Today both of our readings deal with people who are trying to be known as the GOAT. I have heard this term being used in the past and have thought to myself, “I am soooo out of touch, I can’t make out the meaning!” Usually I’m fairly up on the popular lingo, so I have to admit that it was only very recently that I noticed that the internet seemed to be referring to a lot of people as “the goat.”
Apparently it was a term coined by Muhammed Ali back in his boxing days, used by sportswomen / men and superstars… and it has taken me this long to understand that it simply means ‘Greatest of All Time!’
James is addressing a community where people are boasting of their wisdom and vying for positions of influence. The Gospel of Mark tells a story of the disciples arguing about which one of them is the goat.
Peter, James, and John, who seem to be the loudmouths of the bunch, are the ones who are arguing over who is the goat, while several of the other disciples sit on the sidelines thinking, “I am definitely not the goat.” Because, let’s face it, some people are more prone to think they are the goat or want to be the goat than others.
We do not have to argue over who is the greatest, or boast about our own qualities.
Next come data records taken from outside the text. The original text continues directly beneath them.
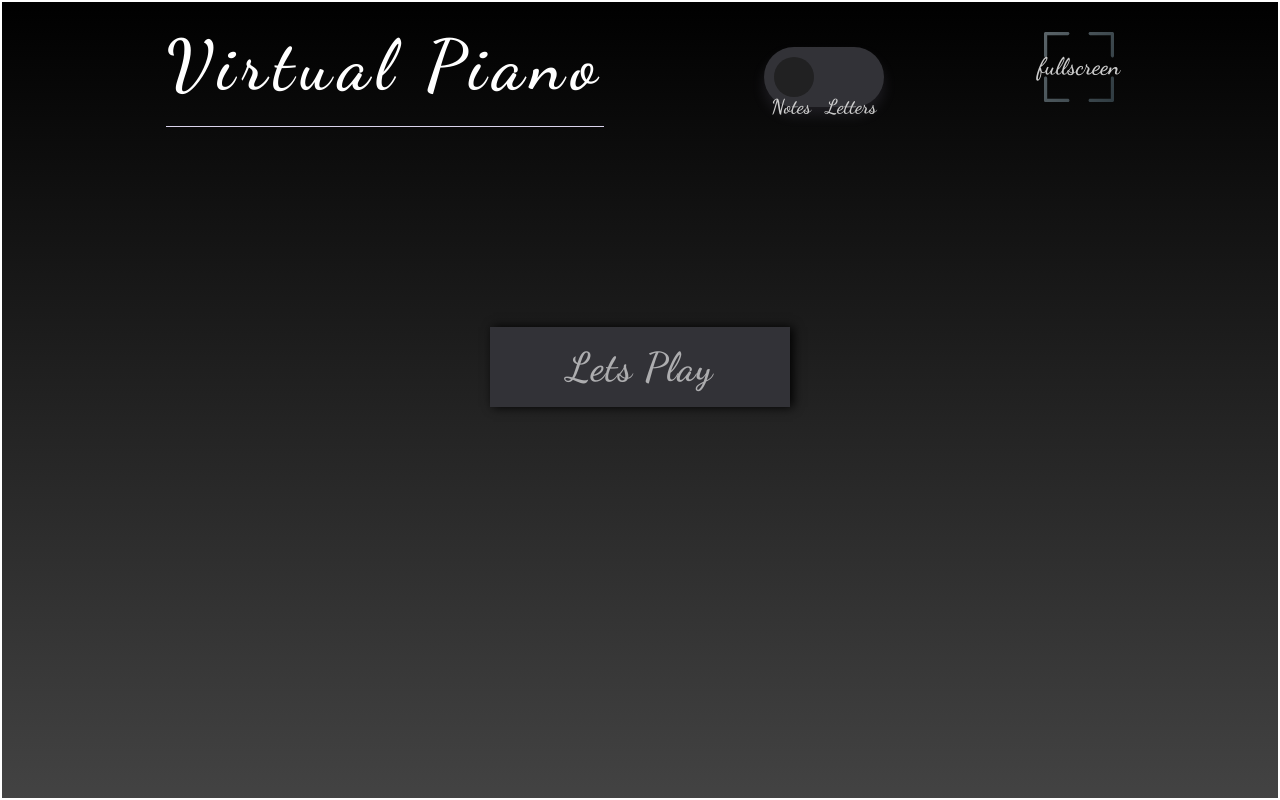
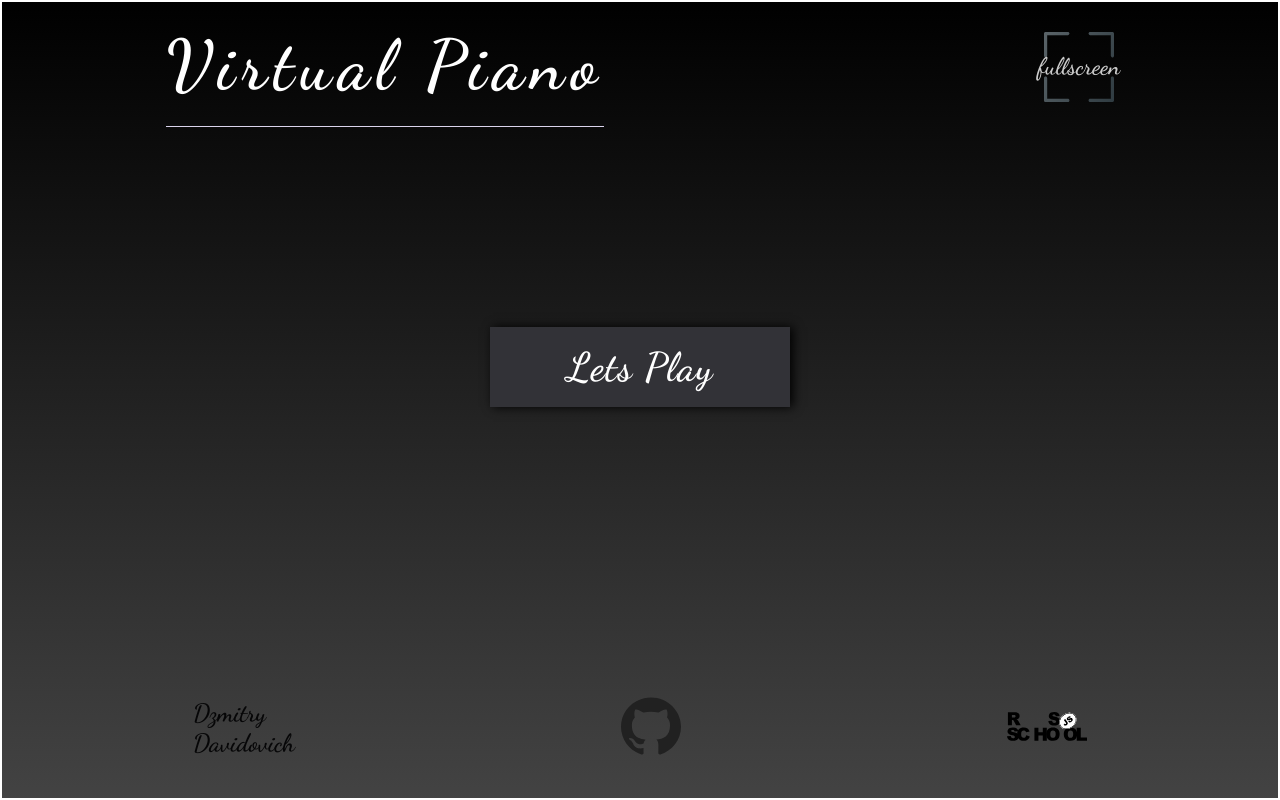
Before and after one commit to DzmitryDavid/online-zoo, a website: page virtual-piano/index.html in a window 1280 px wide. Drawn offline with Linux system fonts and the light colour scheme.

Commit message:
feat: add footer links and icons

```diff
--- a/virtual-piano/index.html
+++ b/virtual-piano/index.html
@@ -11,7 +11,10 @@
     <title>Virtual Piano</title>
 </head>
 <body>
+
     <header class="header">
+
+
             <h1 class="header__title">Virtual Piano</h1>
 
             <div class="header__toggle">
@@ -32,12 +35,31 @@
         fullscreen
     </div>
     </header>
+
     <div class="container">
         <a href="#" class="start-btn" data-back="have fun" data-front="lets play"></a>
     </div>
+    <div class="footer__container">
         <footer class="footer">
-        <div class="footer__description"></div>
-        <div class="footer__logo"></div>
+            <div class="footer__description">
+                <div class="footer__description-title">
+                    <a target="_blank" href="https://dzmitrydavid.github.io/portfolio/">
+                        <span>Dzmitry</span>
+                        <span>Davidovich</span>
+                    </a>
+                </div>
+            </div>
+            <div class="footer__logo-git">
+                <a target="_blank" href="https://github.com/DzmitryDavid/">
+                    <img src="assets/icons/Github-mini.svg" alt="git logo">
+                </a>
+            </div>
+            <div class="footer__logo-rs">
+                <a target="_blank" href="https://rs.school/js/">
+                    <img src="assets/icons/rs_school_js.svg" alt="rs logo">
+                </a>
+            </div>
         </footer>
+    </div>
 </body>
 </html>
--- a/virtual-piano/src/js/index.js
+++ b/virtual-piano/src/js/index.js
@@ -2,7 +2,9 @@
 const fullscreenBtn = document.querySelector('.header__fullscreen');
 const startButton = document.querySelector('.start-btn');
 const inputNotes = document.querySelector('.input');
-console.log(inputNotes.checked);
+const inputContainer = document.querySelector('.header__toggle');
+const footer = document.querySelector('.footer');
+
 let isNote = true;
 startButton.addEventListener('click', init);
 fullscreenBtn.addEventListener('click', onFullScreen)
@@ -18,9 +20,11 @@ renderKeys()
 
 
 function renderKeys() {
+    inputContainer.style.opacity = 1;
+    inputContainer.style.visibility = 'visible';
     const pianoContainer = document.createElement('div');
+
     document.querySelector('.container').innerHTML = '';
-
     if (isNote) {
         pianoContainer.innerHTML = `
     <div class="piano__key piano__key-white" data="c">c</div>
--- a/virtual-piano/src/scss/_button.scss
+++ b/virtual-piano/src/scss/_button.scss
@@ -49,7 +49,7 @@ $speed: 0.5s;
 		top: 0;
 		left: 0;
 		opacity: 1;
-		color: #adadaf;
+		color: #fff;
 		display: block;
 		padding: 0 30px;
 		line-height: 40px;
--- a/virtual-piano/src/scss/_footer.scss
+++ b/virtual-piano/src/scss/_footer.scss
@@ -0,0 +1,57 @@
+.footer {
+    display: flex;
+    width: 100%;
+    position: fixed;
+    bottom: 0;
+    left: 0;
+    justify-content: space-around;
+    padding: 30px;
+    align-items: center;
+    &__description  {
+        &-title {
+            display: flex;
+            flex-direction: column;
+            justify-content: space-evenly;
+            transition: all ease 0.5s;
+            text-decoration: none;
+            span {
+                color:#060607;
+                display:block;
+                font-size: 25px;
+
+            }
+            &:hover {
+                cursor:pointer;
+                transform: scale(1.1);
+            }
+        }
+    }
+    &__logo {
+        &-git img {
+            transition: all ease 0.5s;
+            width:60px;
+            height: 60px;
+            &:hover {
+                cursor: pointer;
+                transform: scale(1.1);
+            }
+
+        }
+        &-rs img {
+            transition: all ease 0.5s;
+            width:80px;
+            height: 80px;
+
+            &:hover {
+                cursor: pointer;
+                transform: scale(1.1);
+            }
+        }
+    }
+
+}
+.block {
+    position: relative;
+    // display: flex;
+    // justify-content: space-around;
+}
--- a/virtual-piano/src/scss/_header.scss
+++ b/virtual-piano/src/scss/_header.scss
@@ -3,6 +3,7 @@
     justify-content: space-evenly;
     align-items: center;
     line-height: 120px;
+
     &__title {
         text-align: center;
         display: inline-block;
@@ -24,6 +25,7 @@
         font-size: 24px;
         transition: all ease 0.4s;
         &:hover {
+            transform: scale(1.1);
             cursor: pointer;
             color: #fff;
         }
--- a/virtual-piano/src/scss/_piano.scss
+++ b/virtual-piano/src/scss/_piano.scss
@@ -34,7 +34,6 @@
 
     &__container {
         margin-top: 100px;
-        // width: 100%;
         transition: 1s all ease;
         opacity: 0;
         display: flex;
--- a/virtual-piano/src/scss/_toggle.scss
+++ b/virtual-piano/src/scss/_toggle.scss
@@ -1,6 +1,7 @@
 .header__toggle {
-    display: flex;
-    justify-content: space-around;
+    opacity: 0;
+    transition: all ease 1.5s;
+    visibility: hidden;
 }
 .selected {
     display: block;
--- a/virtual-piano/src/scss/style.scss
+++ b/virtual-piano/src/scss/style.scss
@@ -8,7 +8,8 @@
     box-sizing: border-box;
 
 }
-h1 {
+h1, a {
+    text-decoration: none;
     margin: 0;
 }
 body {
@@ -20,8 +21,8 @@ body {
     border: 2px solid #fff;
 }
 .container {
-    display: flex;
-    justify-content: center;
-    align-items: center;
-    width: 100%;
+    margin: 0 auto;
+    text-align: center;
+
+    width: 1200px;
 }
```
Also changed, not shown: virtual-piano/assets/icons/Github-mini.svg (added), virtual-piano/assets/icons/rs_school_js.svg (added), virtual-piano/src/css/style.css. Lines whose indentation alone changed are shown as unchanged.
We can choose instead to treat every person we meet as the greatest of all time, worthy of honour and respect. We can choose to listen to the perspectives of others, especially those who are weak, silenced, and marginalized.
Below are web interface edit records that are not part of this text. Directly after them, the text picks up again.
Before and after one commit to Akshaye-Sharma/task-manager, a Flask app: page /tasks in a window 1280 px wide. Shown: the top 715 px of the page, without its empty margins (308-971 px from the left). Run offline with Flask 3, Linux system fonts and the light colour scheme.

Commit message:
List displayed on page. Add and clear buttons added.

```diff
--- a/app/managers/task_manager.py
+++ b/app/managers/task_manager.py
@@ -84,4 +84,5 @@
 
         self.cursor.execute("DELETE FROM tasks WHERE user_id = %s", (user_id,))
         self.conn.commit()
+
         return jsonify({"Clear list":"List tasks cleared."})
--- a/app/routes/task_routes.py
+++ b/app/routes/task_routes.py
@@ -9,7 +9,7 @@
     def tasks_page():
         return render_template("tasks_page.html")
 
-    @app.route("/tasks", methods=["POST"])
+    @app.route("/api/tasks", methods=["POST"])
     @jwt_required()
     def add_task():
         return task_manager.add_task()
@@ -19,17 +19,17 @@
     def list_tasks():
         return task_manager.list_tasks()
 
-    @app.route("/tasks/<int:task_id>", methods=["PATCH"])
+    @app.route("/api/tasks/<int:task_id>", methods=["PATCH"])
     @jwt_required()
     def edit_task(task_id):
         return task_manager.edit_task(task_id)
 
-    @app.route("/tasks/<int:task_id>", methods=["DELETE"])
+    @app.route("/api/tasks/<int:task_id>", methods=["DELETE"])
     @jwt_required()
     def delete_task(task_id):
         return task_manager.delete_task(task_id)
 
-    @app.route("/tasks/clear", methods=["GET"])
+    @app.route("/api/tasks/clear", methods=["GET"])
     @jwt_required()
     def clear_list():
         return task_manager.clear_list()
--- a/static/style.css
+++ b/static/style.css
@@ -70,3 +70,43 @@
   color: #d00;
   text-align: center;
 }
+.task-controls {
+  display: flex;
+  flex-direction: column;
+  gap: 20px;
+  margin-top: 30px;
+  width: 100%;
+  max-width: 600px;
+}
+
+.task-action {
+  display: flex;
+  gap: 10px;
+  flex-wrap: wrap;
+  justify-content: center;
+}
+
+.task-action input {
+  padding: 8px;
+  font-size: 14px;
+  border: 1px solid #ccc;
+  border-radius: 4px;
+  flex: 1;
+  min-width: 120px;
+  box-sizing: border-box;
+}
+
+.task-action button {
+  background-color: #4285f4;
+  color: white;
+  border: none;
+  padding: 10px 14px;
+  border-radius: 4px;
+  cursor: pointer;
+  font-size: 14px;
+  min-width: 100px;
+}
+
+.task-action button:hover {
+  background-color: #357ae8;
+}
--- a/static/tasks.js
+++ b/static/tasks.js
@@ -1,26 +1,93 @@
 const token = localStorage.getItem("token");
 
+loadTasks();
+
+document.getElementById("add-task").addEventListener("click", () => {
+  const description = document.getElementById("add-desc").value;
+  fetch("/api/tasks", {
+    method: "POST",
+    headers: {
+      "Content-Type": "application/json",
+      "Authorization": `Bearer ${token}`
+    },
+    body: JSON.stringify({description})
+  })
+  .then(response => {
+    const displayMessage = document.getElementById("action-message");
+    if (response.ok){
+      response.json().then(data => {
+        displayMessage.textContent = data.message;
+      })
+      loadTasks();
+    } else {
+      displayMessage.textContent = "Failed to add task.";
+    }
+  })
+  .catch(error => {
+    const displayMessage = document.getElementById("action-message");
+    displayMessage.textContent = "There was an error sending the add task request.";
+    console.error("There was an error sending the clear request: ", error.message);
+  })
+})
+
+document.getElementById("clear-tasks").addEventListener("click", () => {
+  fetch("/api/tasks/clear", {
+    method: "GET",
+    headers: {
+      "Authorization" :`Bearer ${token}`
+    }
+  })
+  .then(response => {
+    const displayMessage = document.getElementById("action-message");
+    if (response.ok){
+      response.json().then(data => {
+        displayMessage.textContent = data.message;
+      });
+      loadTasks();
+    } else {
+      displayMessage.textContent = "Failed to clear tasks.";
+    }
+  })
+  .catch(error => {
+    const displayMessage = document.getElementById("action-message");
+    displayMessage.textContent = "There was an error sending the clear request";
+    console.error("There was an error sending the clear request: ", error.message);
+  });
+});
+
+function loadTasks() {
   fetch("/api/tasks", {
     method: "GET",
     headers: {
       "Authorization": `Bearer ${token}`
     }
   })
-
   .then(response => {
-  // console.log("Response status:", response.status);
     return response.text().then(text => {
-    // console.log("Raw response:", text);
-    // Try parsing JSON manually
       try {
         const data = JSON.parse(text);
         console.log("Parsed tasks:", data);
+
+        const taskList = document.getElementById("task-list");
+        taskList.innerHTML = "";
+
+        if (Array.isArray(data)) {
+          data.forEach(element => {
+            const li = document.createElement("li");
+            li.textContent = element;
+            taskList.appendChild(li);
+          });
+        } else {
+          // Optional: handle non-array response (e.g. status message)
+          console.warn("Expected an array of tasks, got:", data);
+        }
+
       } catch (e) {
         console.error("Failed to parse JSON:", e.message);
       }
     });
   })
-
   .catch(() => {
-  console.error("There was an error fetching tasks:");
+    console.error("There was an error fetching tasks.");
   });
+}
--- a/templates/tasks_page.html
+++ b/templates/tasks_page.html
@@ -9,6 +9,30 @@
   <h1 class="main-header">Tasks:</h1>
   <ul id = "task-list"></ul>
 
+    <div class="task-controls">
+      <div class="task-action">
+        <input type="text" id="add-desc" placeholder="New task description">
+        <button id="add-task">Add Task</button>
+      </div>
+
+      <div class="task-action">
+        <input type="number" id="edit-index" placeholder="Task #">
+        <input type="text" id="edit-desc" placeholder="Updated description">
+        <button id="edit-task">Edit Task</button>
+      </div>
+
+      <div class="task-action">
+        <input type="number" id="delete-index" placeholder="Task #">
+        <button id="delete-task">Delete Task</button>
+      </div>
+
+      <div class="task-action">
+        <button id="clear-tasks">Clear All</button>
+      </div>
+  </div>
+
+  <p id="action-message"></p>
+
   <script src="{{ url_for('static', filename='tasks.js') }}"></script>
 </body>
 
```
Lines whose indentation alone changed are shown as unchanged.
I’ve come to the conclusion that the GOAT is not a person. The GOAT is a way of living. It is a path of true wisdom, that is pure, peaceable, gentle, full of mercy and good fruits, without a trace of partiality. It is the path of servanthood. It is the path of love and peace.
Your Friend and Vicar, Kofe